A new study shows that memory pathology in older mice with Alzheimer’s disease can be reversed with treatment. The study by researchers from the Montreal Neurological Institute and Hospital - The Neuro, at McGill University and at Université de Montréal found that blocking the activity of a specific receptor in the brain of mice with advanced Alzheimer’s disease (AD) recovers memory and cerebrovascular function. The results, published in the Journal of Neuroinflammation in May, also suggest an underlying mechanism of AD as a potential target for new therapies.

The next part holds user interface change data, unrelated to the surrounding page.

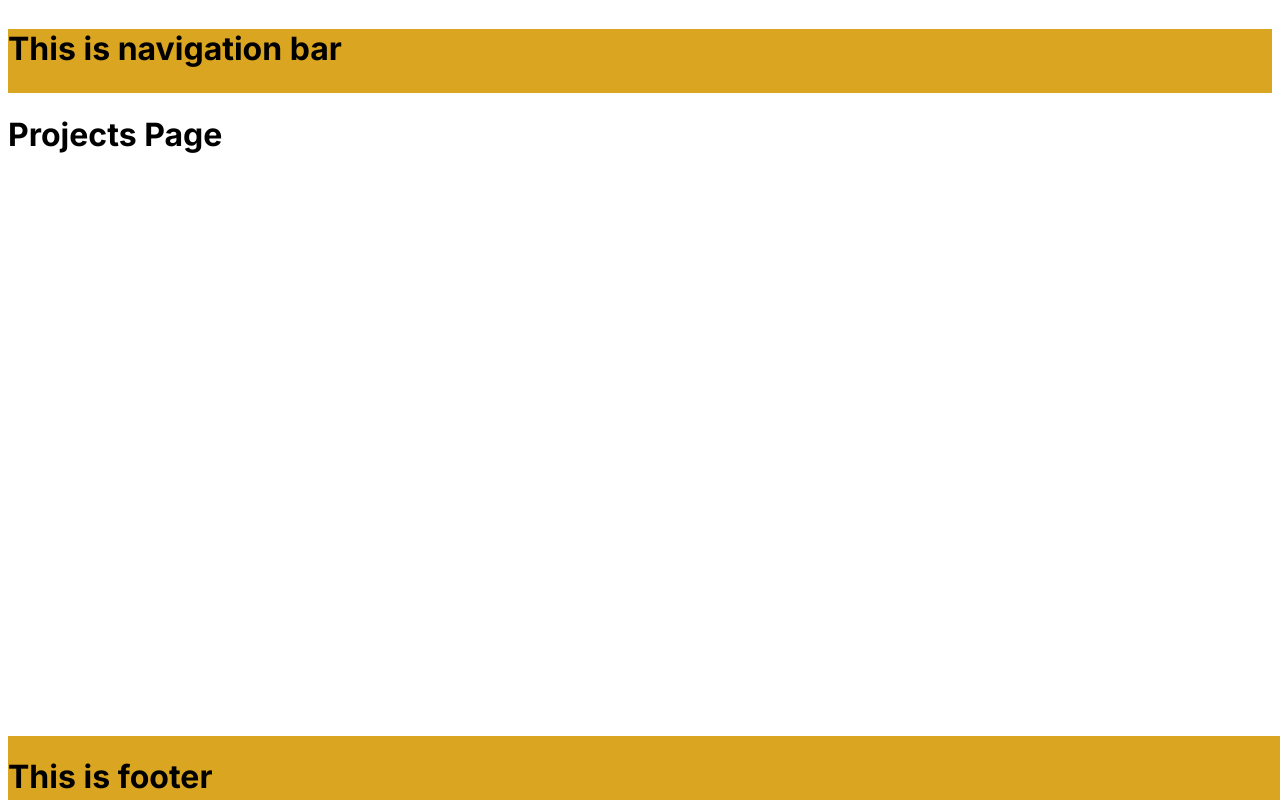
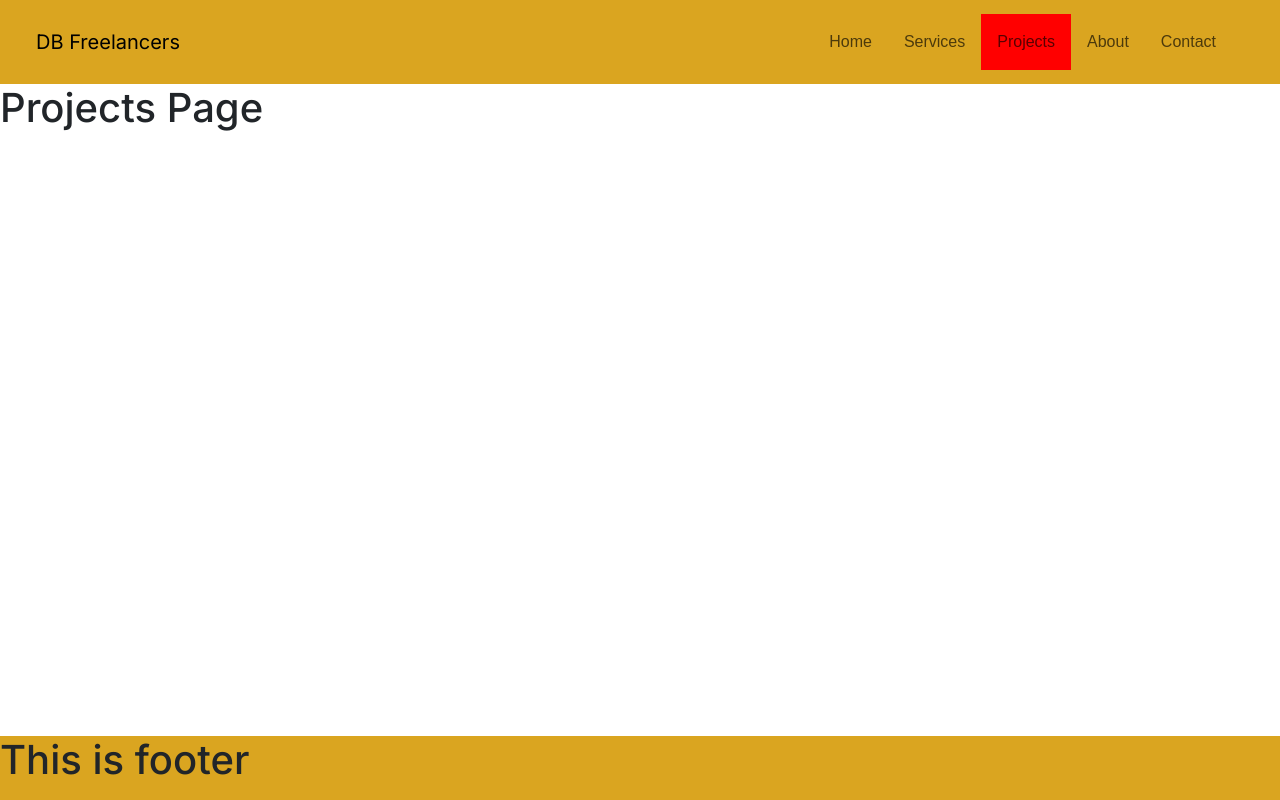
Before and after one commit to Dawit-Dev/freelance-portfolio, a Next.js app: page /projects in a window 1280 px wide. Built offline with nearby package versions, Linux system fonts and the light colour scheme.

Commit message:
Responsive navbar

```diff
--- a/src/components/navbar.tsx
+++ b/src/components/navbar.tsx
@@ -1,10 +1,125 @@
+'use client'
+import React, { useState, useEffect } from 'react'
+import Link from 'next/link'
+import { usePathname } from 'next/navigation'
 import styles from '../styles/navbar.module.css'
 
 const Navbar = () => {
+	const pathname = usePathname()
+	const [toggleMenu, setToggleMenu] = useState(false)
+	const [isChecked, setIsChecked] = useState(false)
+	const [screenWidth, setScreenWidth] = useState(1348)
+
+	const toggleNav = () => {
+		setToggleMenu(!toggleMenu)
+		setIsChecked(!isChecked)
+	}
+
+	function screenTest() {
+		if (window.innerWidth <= 767) {
+			toggleNav()
+		}
+	}
+
+	useEffect(() => {
+		const changeWidth = () => {
+			setScreenWidth(window.innerWidth)
+		}
+		window.addEventListener('resize', changeWidth)
+		return () => {
+			window.removeEventListener('resize', changeWidth)
+		}
+	}, [])
+
 	return (
-		<main className={styles['navbar-main']}>
-			<h1>This is navigation bar</h1>
-		</main>
+		<header
+			className={`${styles['custom-header']} navbar navbar-expand-md border-0 fixed-top`}
+		>
+			<div className='container-fluid'>
+				<Link className='navbar-brand border-0 mx-4' href='/'>
+					DB Freelancers
+				</Link>
+				<input
+					id='menu__toggle'
+					className={styles['menu__toggle']}
+					type='checkbox'
+					checked={isChecked}
+					onChange={toggleNav}
+				/>
+				<label className={styles['menu__btn']} htmlFor='menu__toggle'>
+					<span></span>
+				</label>
+				{(toggleMenu || screenWidth > 767) && (
+					<nav className={`text-center me-auto me-md-5 ${styles['menu__box']}`}>
+						<ul
+							className={`navbar-nav ms-auto border-0  ${styles['menu__box__ul']}`}
+						>
+							<li className={`nav-item ${styles['custom-nav-item']}`}>
+								<Link
+									href='/'
+									className={`nav-link p-3 border-end-0 ${
+										pathname === '/' ? styles.active : styles['menu__item']
+									}`}
+									onClick={screenTest}
+								>
+									<span>Home</span>
+								</Link>
+							</li>
+							<li className={`nav-item ${styles['custom-nav-item']}`}>
+								<Link
+									href='/services'
+									className={`nav-link p-3 border-end-0 ${
+										pathname === '/services'
+											? styles.active
+											: styles['menu__item']
+									}`}
+									onClick={screenTest}
+								>
+									<span>Services</span>
+								</Link>
+							</li>
+							<li className={`nav-item ${styles['custom-nav-item']}`}>
+								<Link
+									href='/projects'
+									className={`nav-link p-3 border-end-0 ${
+										pathname === '/projects'
+											? styles.active
+											: styles['menu__item']
+									}`}
+									onClick={screenTest}
+								>
+									<span>Projects</span>
+								</Link>
+							</li>
+							<li className={`nav-item ${styles['custom-nav-item']}`}>
+								<Link
+									href='/about'
+									className={`nav-link p-3 border-end-0 ${
+										pathname === '/about' ? styles.active : styles['menu__item']
+									}`}
+									onClick={screenTest}
+								>
+									<span>About</span>
+								</Link>
+							</li>
+							<li className={`nav-item ${styles['custom-nav-item']}`}>
+								<Link
+									href='/contact'
+									className={`nav-link p-3 ${
+										pathname === '/contact'
+											? styles.active
+											: styles['menu__item']
+									}`}
+									onClick={screenTest}
+								>
+									<span>Contact</span>
+								</Link>
+							</li>
+						</ul>
+					</nav>
+				)}
+			</div>
+		</header>
 	)
 }
 
--- a/src/styles/about.module.css
+++ b/src/styles/about.module.css
@@ -0,0 +1,3 @@
+.about-main {
+    padding-top: 84px;
+}
--- a/src/styles/contact.module.css
+++ b/src/styles/contact.module.css
@@ -0,0 +1,3 @@
+.contact-main {
+    padding-top: 84px;
+}
--- a/src/styles/navbar.module.css
+++ b/src/styles/navbar.module.css
@@ -1,5 +1,167 @@
-.navbar-main {
+.custom-header {
+    position: fixed;
+    top: 0;
+    left: 0;
     width: 100%;
+    height: 84px;
+    z-index: 3;
+    background-color: goldenrod;
+    align-items: center;
+
+}
+
+.logo {
     height: 64px;
-    background-color: goldenrod;
+    width: auto;
+    align-self: center;
 }
+
+/* hamburger menu */
+.menu__toggle {
+    opacity: 0;
+}
+
+.menu__toggle:checked+.menu__btn>span {
+    transform: rotate(45deg);
+}
+
+.menu__toggle:checked+.menu__btn>span::before {
+    top: 0;
+    transform: rotate(0deg);
+}
+
+.menu__toggle:checked+.menu__btn>span::after {
+    top: 0;
+    transform: rotate(90deg);
+}
+
+.menu__toggle:checked~.menu__box {
+    right: 0 !important;
+}
+
+.menu__btn {
+    display: flex;
+    align-items: center;
+    justify-content: center;
+    position: absolute;
+    top: 32px;
+    right: 24px;
+    width: 26px;
+    height: 26px;
+    cursor: pointer;
+    z-index: 1;
+}
+
+.menu__btn>span,
+.menu__btn>span::before,
+.menu__btn>span::after {
+    display: block;
+    position: absolute;
+    width: 100%;
+    height: 3px;
+    background-color: blue;
+    transition-duration: 0.25s;
+}
+
+.menu__btn>span::before {
+    content: '';
+    top: -8px;
+}
+
+.menu__btn>span::after {
+    content: '';
+    top: 8px;
+}
+
+.menu__box {
+    display: flex;
+    flex-direction: column;
+    position: absolute;
+    top: 84px;
+    right: -100%;
+    width: 100%;
+    margin: 0;
+    padding: 0;
+    transition-duration: 0.25s;
+    text-align: center;
+}
+
+.menu__box ul {
+    width: 100%;
+    margin: auto;
+}
+
+.menu__item,
+.active {
+    font-family: var(--primary-font-family);
+    font-family: 'Lato',
+        sans-serif;
+    font-family: 'Montserrat',
+        sans-serif;
+    transition-duration: 0.25s;
+}
+
+.menu__item:hover {
+    background-color: red;
+    /* color: var(--primary-text-color) !important; */
+}
+
+.custom-nav-item .active {
+    background-color: red !important;
+    /* color: var(--primary-text-color) !important; */
+    cursor: default;
+}
+
+.active:hover {
+    background-color: red;
+}
+
+@media screen and (min-width: 768px) {
+    .menu__box {
+        flex-direction: row;
+        width: max-content;
+        justify-content: right;
+        align-items: center;
+        position: absolute;
+        right: 0;
+        top: 0;
+        box-shadow: none;
+        height: 84px;
+        transition-duration: 0ms;
+    }
+
+    .menu__btn {
+        display: none;
+    }
+
+}
+
+@media screen and (max-width: 767px) {
+    .custom-nav-item {
+        border-bottom: solid 1px var(--radio-btn);
+        border-bottom: solid 1px var(--active-nav-link);
+        border-bottom: solid 1px var(--toggle-btn);
+    }
+
+    .custom-nav-item .active,
+    .menu__item:hover {
+        background-color: var(--active-nav-link) !important;
+        background-color: var(--radio-btn) !important;
+    }
+
+
+    .menu__btn {
+        margin-left: 2rem;
+        padding-bottom: 4px;
+    }
+
+    .menu__box {
+        background-color: blue;
+        width: 100%;
+        z-index: 100 !important;
+    }
+
+    .menu__box {
+        width: 100%;
+    }
+}
--- a/src/styles/projects.module.css
+++ b/src/styles/projects.module.css
@@ -0,0 +1,3 @@
+.projects-main {
+    padding-top: 84px;
+}
--- a/src/styles/services.module.css
+++ b/src/styles/services.module.css
@@ -0,0 +1,3 @@
+.services-main {
+    padding-top: 84px;
+}
```
Also changed, not shown: package.json (+6 -4 lines), src/app/layout.tsx (+4 -3 lines), 1 other file (tests, documents, lock files or other folders).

January 28, 2013 - A revolutionary technology has the ability to detect and diagnose Alzheimer’s disease with unprecedented accuracy. The computerized technique known as SNIPE analyzes magnetic resonance imaging (MRI) scans to capture patterns of atrophy specific to the disease in brain structures, specifically the hippocampus and entorhinal cortex. Diagnosing Alzheimer’s disease (AD) is still an inexact science, relying mainly on the patient's symptoms and performance on memory tests. Detecting pre-clinical AD, before symptoms appear, is extremely difficult.
International study with researchers at The Neuro reveals links with other neurodegenerative diseases

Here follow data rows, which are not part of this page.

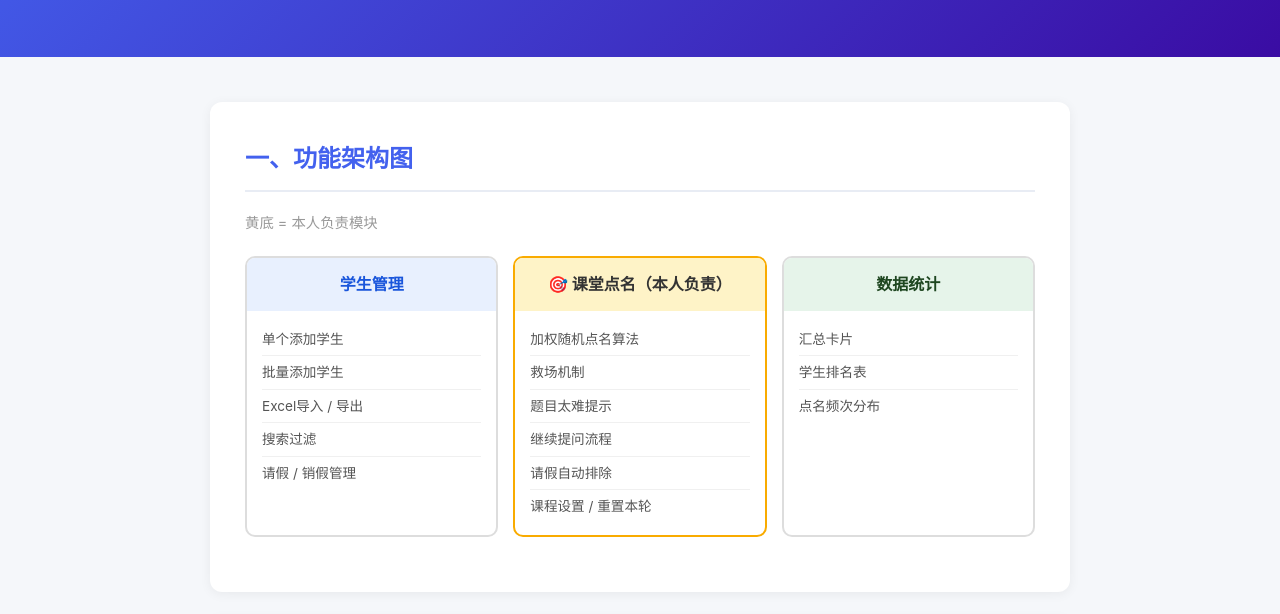
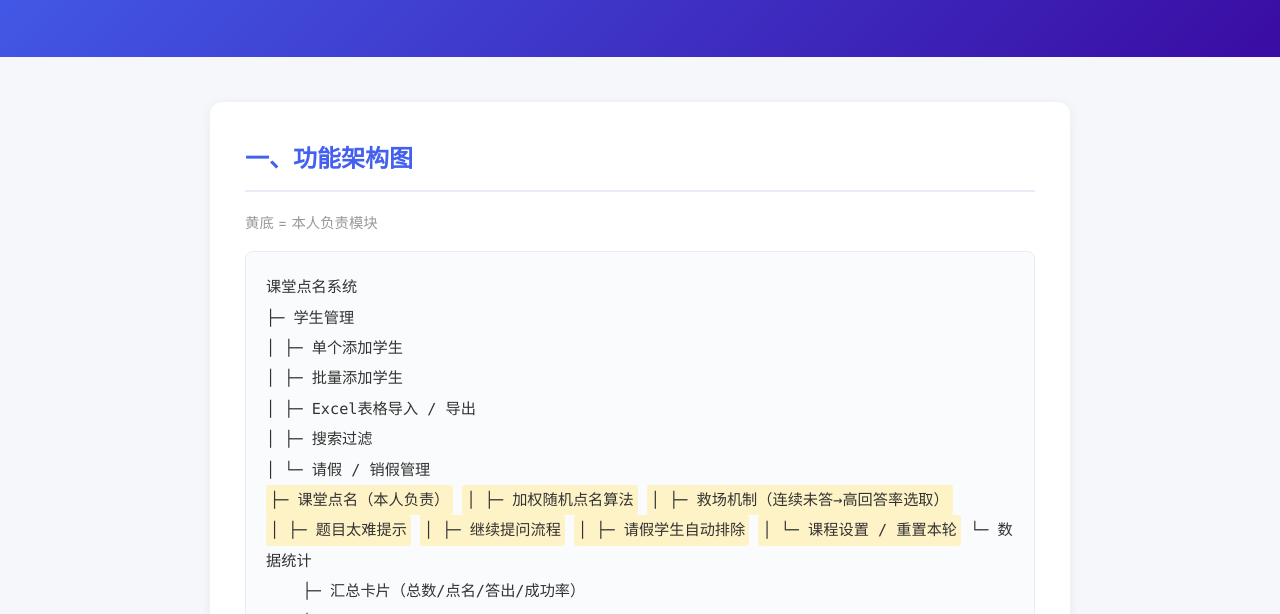
Before and after one commit to qluliuliuliu/classroom-rollcall-core, a plain HTML site: page docs/index.html in a window 1280 px wide. Shown: the part 168-782 px from the top of the page. Drawn offline with Linux system fonts and the light colour scheme.

Commit message:
改为树形功能架构图格式

```diff
--- a/docs/index.html
+++ b/docs/index.html
@@ -44,45 +44,28 @@
     <h2>一、功能架构图</h2>
     <p style="color:#999;font-size:0.9em;margin-bottom:15px;">黄底 = 本人负责模块</p>
     <style>
-      .func-diagram { display:flex; flex-wrap:wrap; gap:15px; justify-content:center; margin:20px 0; }
-      .func-module { border:2px solid #ddd; border-radius:10px; overflow:hidden; min-width:200px; flex:1; max-width:300px; }
-      .func-module h3 { padding:12px 15px; margin:0; font-size:1em; text-align:center; }
-      .func-module ul { list-style:none; padding:12px 15px; margin:0; font-size:0.85em; color:#555; }
-      .func-module li { padding:4px 0; border-bottom:1px solid #f0f0f0; }
-      .func-module li:last-child { border-bottom:none; }
-      .func-leader { border-color:#f9ab00; }
-      .func-leader h3 { background:#fef3c7; }
+      .tree { font-family: "SF Mono", "Menlo", "Consolas", monospace; font-size: 0.95em; line-height: 2; padding: 20px; background: #fafbfc; border-radius: 8px; border: 1px solid #e8ecf4; }
+      .tree .hl { background: #fef3c7; display: inline-block; padding: 0 4px; border-radius: 3px; }
     </style>
-    <div class="func-diagram">
-      <div class="func-module">
-        <h3 style="background:#e8f0fe;color:#1a56db;">学生管理</h3>
-        <ul>
-          <li>单个添加学生</li>
-          <li>批量添加学生</li>
-          <li>Excel导入 / 导出</li>
-          <li>搜索过滤</li>
-          <li>请假 / 销假管理</li>
-        </ul>
-      </div>
-      <div class="func-module func-leader">
-        <h3>🎯 课堂点名（本人负责）</h3>
-        <ul>
-          <li>加权随机点名算法</li>
-          <li>救场机制</li>
-          <li>题目太难提示</li>
-          <li>继续提问流程</li>
-          <li>请假自动排除</li>
-          <li>课程设置 / 重置本轮</li>
-        </ul>
-      </div>
-      <div class="func-module">
-        <h3 style="background:#e6f4ea;color:#1e4620;">数据统计</h3>
-        <ul>
-          <li>汇总卡片</li>
-          <li>学生排名表</li>
-          <li>点名频次分布</li>
-        </ul>
-      </div>
+    <div class="tree">
+      课堂点名系统<br>
+      ├─ 学生管理<br>
+      │  ├─ 单个添加学生<br>
+      │  ├─ 批量添加学生<br>
+      │  ├─ Excel表格导入 / 导出<br>
+      │  ├─ 搜索过滤<br>
+      │  └─ 请假 / 销假管理<br>
+      <span class="hl">├─ 课堂点名（本人负责）<br></span>
+      <span class="hl">│  ├─ 加权随机点名算法<br></span>
+      <span class="hl">│  ├─ 救场机制（连续未答→高回答率选取）<br></span>
+      <span class="hl">│  ├─ 题目太难提示<br></span>
+      <span class="hl">│  ├─ 继续提问流程<br></span>
+      <span class="hl">│  ├─ 请假学生自动排除<br></span>
+      <span class="hl">│  └─ 课程设置 / 重置本轮<br></span>
+      └─ 数据统计<br>
+      &nbsp;&nbsp;&nbsp;&nbsp;├─ 汇总卡片（总数/点名/答出/成功率）<br>
+      &nbsp;&nbsp;&nbsp;&nbsp;├─ 学生排名表<br>
+      &nbsp;&nbsp;&nbsp;&nbsp;└─ 点名频次分布
     </div>
   </div>
 
```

MONTREAL, October 9, 2012 - Scientists at the Montreal Neurological Institute and Hospital – The Neuro, McGill University working with a team at Oxford University have uncovered the genetic defect underlying a group of rare genetic disorders.